You love the radiant glow, but here’s how to deal with the less-welcome skin changes of pregnancy, from stretchmarks to spots
Pregnancy is a wonderful adventure, but along with that famous glow, and other lovely side-effects, you may notice your skin goes through a few unexpected changes, too –blame those helter-skelter hormones!
Most will resolve themselves on their own after baby is born, but there’s a lot you can do to help in the meantime. Here’s how…
Your skin performs a miraculous feat as your bump goes from walnut to watermelon – so it’s no surprise stretchmarks can be the result! Genetics can play a big part in causing stretchmarks, but there are a few things you can do, too.
Here are our top three anti-stretch strategies:
- Eat sensibly. Around 10-12kg is an average, healthy weight gain, most of which you’ll put on after week 20
- Apply skincare treatments after showering. The warm water opens the pores, so products work more effectively
- Don’t stop at your bump. Moisturize all over; your legs, hips, upper arms, back, bottom and breasts are all prone to stretchmarks, too
If you’re fretting about stretchmarks, there are lots of creams and oils to help reduce their appearance. Remember to keep on applying after baby arrives: your skin will have lost some of its elasticity but keeping it well-nourished will help it recover more quickly as your bump shrinks.
Dark bump line
Your bump may develop a dark vertical line during the second or third trimester, but there’s no need to worry. Known as the ‘linea nigra’, it’s a totally normal pigmentation caused by pregnancy hormones. As your tummy muscles stretch to make room for your growing baby, the pigment can appear as a dark line. Around three-quarters of mums-to-be get this.Exposure to sunlight can make the linea nigra darker. However, soon after baby arrives, the line will start to go paler, and it usually disappears within 12 months.
If you’re battling breakouts rather than enjoying that famous pregnancy glow, you’re not alone. Acne during pregnancy affects one in two women and is most common in the first trimester, thanks to hormonal surges.Skin becomes oilier, causing temporary breakouts. Although there’s no way to prevent the problem, these tips and remedies can help clear up those pesky pimples:
- Wash gently with a mild soap or cleanser twice a day
- Pat your skin dry rather than rubbing it
- Try to use oil-free skincare and noncomedogenic make-up that won't clog your pores
- Always ask your doctor or pharmacist before using any medicines for acne.

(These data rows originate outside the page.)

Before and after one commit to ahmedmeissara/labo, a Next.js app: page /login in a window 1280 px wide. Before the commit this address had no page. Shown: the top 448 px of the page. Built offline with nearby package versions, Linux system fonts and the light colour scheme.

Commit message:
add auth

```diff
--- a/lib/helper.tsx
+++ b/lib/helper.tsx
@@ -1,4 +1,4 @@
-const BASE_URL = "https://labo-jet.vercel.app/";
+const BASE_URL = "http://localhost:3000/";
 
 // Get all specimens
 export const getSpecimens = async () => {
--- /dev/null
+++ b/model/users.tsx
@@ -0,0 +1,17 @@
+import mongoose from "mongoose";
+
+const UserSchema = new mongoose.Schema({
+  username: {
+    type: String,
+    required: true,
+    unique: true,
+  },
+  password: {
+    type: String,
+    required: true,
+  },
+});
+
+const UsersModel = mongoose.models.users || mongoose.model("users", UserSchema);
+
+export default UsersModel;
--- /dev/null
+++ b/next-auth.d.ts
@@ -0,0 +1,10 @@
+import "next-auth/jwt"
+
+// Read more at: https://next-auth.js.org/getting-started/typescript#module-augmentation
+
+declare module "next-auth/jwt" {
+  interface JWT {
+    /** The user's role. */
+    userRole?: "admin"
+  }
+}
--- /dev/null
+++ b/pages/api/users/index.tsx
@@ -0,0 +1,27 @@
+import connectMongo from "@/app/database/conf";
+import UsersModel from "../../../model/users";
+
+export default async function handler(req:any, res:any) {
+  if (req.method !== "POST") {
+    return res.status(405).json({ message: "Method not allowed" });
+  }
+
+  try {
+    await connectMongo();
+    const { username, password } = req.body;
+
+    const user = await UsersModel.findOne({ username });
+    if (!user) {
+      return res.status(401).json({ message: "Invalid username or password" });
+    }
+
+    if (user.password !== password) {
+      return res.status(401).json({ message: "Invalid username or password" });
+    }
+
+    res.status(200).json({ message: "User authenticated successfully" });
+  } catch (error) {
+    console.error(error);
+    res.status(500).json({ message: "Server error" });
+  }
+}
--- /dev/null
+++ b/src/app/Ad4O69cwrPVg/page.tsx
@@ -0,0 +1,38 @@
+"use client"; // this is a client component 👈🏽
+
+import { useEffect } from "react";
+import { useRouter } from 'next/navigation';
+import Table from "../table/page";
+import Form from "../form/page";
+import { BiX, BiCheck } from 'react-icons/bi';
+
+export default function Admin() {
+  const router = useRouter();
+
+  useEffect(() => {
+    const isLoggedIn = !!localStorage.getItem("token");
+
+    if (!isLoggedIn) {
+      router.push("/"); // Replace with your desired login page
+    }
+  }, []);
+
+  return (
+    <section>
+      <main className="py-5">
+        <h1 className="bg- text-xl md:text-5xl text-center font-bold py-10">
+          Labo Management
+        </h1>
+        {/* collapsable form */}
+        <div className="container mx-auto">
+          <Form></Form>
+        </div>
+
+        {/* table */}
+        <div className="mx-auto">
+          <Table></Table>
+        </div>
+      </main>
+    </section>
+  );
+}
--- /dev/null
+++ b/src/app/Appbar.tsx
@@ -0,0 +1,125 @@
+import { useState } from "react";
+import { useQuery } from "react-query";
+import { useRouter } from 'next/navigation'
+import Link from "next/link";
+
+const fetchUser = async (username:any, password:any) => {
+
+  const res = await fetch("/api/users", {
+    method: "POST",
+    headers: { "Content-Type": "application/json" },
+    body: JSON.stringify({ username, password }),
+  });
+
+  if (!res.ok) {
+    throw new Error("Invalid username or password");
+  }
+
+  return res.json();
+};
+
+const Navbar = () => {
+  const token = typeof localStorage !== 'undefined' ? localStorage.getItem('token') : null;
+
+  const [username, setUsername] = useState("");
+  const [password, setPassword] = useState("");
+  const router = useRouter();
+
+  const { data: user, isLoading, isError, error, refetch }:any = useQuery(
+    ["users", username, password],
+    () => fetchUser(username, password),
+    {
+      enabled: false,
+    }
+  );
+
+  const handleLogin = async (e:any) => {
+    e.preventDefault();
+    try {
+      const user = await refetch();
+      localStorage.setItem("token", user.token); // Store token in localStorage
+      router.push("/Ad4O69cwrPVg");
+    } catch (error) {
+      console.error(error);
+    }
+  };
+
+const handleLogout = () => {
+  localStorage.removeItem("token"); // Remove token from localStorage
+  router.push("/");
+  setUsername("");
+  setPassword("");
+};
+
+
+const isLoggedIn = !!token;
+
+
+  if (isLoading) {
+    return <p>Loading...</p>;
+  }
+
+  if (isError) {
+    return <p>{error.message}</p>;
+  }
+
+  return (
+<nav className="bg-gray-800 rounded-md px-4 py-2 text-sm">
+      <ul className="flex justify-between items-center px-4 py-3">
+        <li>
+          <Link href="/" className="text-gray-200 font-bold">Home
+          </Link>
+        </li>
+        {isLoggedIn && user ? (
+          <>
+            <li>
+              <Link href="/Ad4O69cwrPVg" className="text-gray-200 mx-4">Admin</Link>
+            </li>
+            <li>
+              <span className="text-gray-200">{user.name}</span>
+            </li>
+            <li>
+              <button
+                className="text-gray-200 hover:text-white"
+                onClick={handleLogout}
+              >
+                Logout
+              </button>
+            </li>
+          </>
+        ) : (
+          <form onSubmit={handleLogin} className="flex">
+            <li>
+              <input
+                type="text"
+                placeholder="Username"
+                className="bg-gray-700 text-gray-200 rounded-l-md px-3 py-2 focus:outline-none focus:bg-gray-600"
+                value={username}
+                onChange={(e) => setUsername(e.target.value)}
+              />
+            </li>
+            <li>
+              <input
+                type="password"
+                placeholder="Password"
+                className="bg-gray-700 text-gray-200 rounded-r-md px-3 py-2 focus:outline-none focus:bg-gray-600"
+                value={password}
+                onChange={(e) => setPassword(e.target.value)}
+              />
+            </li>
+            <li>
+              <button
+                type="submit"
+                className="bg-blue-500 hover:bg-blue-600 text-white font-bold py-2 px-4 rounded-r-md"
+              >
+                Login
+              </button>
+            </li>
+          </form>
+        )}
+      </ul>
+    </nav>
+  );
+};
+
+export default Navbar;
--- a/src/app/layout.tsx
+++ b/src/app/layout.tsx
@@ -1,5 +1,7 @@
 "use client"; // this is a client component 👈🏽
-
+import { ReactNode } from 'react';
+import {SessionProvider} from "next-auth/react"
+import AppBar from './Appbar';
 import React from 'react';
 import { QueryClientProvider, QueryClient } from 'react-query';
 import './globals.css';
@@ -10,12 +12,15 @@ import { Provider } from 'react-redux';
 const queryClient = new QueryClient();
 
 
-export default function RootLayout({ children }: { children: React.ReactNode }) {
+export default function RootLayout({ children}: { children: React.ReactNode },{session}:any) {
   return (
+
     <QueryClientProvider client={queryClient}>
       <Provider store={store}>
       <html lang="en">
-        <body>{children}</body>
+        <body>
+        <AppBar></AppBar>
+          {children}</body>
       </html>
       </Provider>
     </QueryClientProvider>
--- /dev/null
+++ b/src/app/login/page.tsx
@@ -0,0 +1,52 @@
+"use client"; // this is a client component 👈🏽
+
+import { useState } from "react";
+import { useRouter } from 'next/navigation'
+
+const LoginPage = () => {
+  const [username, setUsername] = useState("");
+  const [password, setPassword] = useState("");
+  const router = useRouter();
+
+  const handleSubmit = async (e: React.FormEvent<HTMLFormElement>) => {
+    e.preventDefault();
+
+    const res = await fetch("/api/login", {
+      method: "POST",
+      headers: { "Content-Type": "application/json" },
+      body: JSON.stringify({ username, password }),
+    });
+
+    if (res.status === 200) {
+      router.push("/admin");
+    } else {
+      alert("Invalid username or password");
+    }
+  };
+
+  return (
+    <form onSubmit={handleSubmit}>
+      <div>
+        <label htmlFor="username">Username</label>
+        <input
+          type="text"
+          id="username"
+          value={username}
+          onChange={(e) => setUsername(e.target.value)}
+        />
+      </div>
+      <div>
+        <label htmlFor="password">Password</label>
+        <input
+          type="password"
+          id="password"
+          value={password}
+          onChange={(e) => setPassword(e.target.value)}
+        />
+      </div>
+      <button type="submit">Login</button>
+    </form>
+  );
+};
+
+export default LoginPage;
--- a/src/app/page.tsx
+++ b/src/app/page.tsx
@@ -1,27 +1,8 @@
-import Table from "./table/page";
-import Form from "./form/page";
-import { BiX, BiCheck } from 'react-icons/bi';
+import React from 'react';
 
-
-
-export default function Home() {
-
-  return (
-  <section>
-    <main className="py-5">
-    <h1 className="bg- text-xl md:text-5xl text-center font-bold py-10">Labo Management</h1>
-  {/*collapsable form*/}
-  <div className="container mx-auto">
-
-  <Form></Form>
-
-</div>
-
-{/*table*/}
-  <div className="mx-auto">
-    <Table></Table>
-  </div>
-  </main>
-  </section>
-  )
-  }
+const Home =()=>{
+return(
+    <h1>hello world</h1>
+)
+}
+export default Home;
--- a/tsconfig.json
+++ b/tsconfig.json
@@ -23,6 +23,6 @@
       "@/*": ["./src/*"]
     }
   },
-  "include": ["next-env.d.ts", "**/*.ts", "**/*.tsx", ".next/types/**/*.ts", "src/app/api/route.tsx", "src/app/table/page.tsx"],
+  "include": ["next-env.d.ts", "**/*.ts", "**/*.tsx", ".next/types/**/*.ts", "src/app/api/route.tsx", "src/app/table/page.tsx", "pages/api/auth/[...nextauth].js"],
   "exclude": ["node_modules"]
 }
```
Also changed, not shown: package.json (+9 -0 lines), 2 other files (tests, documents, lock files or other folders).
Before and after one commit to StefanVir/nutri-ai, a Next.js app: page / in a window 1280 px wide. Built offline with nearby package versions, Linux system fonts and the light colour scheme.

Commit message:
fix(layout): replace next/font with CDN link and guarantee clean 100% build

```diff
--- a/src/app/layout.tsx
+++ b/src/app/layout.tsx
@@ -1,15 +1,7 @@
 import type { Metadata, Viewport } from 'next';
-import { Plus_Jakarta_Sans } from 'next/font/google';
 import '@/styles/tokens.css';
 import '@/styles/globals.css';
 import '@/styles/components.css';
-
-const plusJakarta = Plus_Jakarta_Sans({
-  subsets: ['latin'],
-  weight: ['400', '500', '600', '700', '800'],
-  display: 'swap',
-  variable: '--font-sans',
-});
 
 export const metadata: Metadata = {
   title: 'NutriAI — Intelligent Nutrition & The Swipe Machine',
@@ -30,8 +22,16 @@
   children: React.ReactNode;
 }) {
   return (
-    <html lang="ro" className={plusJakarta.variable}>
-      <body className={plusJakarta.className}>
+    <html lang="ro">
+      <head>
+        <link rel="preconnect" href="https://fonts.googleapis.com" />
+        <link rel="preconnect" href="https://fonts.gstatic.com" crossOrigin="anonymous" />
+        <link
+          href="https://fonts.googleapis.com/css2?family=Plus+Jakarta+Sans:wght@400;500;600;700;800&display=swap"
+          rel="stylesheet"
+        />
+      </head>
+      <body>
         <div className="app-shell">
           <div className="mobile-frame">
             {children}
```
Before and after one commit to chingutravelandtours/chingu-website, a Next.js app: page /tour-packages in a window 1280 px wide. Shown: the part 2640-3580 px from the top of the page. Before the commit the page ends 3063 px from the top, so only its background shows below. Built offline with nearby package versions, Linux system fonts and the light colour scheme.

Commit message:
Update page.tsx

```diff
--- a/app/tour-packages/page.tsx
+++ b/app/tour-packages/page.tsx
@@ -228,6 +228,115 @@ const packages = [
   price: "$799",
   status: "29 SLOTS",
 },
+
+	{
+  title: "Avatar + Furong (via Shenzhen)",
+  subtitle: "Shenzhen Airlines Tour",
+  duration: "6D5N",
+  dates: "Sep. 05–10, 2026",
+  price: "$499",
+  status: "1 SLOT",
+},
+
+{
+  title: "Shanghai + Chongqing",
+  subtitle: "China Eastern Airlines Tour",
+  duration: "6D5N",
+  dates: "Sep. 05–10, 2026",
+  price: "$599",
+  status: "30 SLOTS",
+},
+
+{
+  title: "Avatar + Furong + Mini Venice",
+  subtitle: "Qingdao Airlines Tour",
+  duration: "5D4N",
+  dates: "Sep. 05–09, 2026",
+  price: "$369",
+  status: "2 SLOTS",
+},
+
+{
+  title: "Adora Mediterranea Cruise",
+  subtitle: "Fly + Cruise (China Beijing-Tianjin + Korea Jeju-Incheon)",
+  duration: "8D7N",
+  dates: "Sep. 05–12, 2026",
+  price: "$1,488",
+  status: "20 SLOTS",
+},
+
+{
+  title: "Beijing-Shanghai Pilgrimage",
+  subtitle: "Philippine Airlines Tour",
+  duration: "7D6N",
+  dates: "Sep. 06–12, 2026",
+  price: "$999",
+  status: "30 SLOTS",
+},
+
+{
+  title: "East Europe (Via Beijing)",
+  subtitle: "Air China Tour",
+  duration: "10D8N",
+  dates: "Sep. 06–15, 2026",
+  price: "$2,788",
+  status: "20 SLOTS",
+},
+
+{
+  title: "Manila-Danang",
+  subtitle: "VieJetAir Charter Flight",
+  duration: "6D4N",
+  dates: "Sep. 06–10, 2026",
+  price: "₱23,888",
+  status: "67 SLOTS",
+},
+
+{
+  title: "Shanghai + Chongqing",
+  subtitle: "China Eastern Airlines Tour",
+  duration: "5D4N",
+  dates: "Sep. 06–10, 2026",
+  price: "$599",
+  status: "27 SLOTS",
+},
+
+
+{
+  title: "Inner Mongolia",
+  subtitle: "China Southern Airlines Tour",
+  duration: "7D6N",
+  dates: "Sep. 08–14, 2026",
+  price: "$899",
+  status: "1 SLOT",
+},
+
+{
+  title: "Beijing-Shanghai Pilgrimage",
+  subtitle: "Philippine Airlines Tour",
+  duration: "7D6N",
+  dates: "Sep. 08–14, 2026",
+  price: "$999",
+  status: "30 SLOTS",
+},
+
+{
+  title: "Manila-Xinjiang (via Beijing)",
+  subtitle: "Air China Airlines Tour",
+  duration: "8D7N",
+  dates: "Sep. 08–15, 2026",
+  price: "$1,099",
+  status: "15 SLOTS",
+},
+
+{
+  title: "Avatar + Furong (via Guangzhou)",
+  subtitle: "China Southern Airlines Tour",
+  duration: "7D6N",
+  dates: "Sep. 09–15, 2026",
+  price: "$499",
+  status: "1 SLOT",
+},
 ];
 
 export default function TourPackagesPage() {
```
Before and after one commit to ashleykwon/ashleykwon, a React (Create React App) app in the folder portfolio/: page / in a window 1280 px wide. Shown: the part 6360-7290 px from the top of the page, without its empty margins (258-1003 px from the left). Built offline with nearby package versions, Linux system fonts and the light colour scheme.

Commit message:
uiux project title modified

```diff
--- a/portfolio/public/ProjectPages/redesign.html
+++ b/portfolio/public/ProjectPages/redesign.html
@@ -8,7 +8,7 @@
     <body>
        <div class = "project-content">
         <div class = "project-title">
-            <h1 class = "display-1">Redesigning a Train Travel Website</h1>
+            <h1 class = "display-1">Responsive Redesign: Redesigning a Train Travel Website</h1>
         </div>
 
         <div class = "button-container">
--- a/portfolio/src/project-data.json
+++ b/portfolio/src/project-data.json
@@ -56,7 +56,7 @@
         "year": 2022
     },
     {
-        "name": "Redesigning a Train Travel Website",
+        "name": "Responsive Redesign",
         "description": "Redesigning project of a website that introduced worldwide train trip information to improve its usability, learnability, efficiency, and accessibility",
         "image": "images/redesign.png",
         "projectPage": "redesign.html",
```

From around week 10 of your pregnancy, you may notice that your veins are more pronounced than before. It’s no wonder you can see them – your blood volume is up by a whopping 50 percent during pregnancy – and your veins are keeping up with the flow. If you don’t like the way they look, just remember that your veins are performing a starring role, carrying vital nutrients to your growing baby. And the increased blood flow has a welcome effect – that gorgeous pregnancy glow. If you’ve also developed thread veins (tiny blood vessels in a spider-like pattern), you may want to try a high-coverage concealer. The good news is that both visible veins and thread veins usually improve once your baby is born.
Dark, patchy skin
Your hormones are to blame yet again when it comes to the ‘mask of pregnancy’ – also known as melasma or chloasma.This is when darker pigmentation develops on the face, particularly on the cheeks, forehead and upper lip. "Skin is more prone to discoloration, dark patches and sunburn during pregnancy," says Boots sun care expert Clare O’Connor. "So, don’t forget to slather on a high-factor, five-star sunscreen – especially if you’re planning a babymoon somewhere sunny." Like the linea nigra, melasma usually fades by your baby’s first birthday.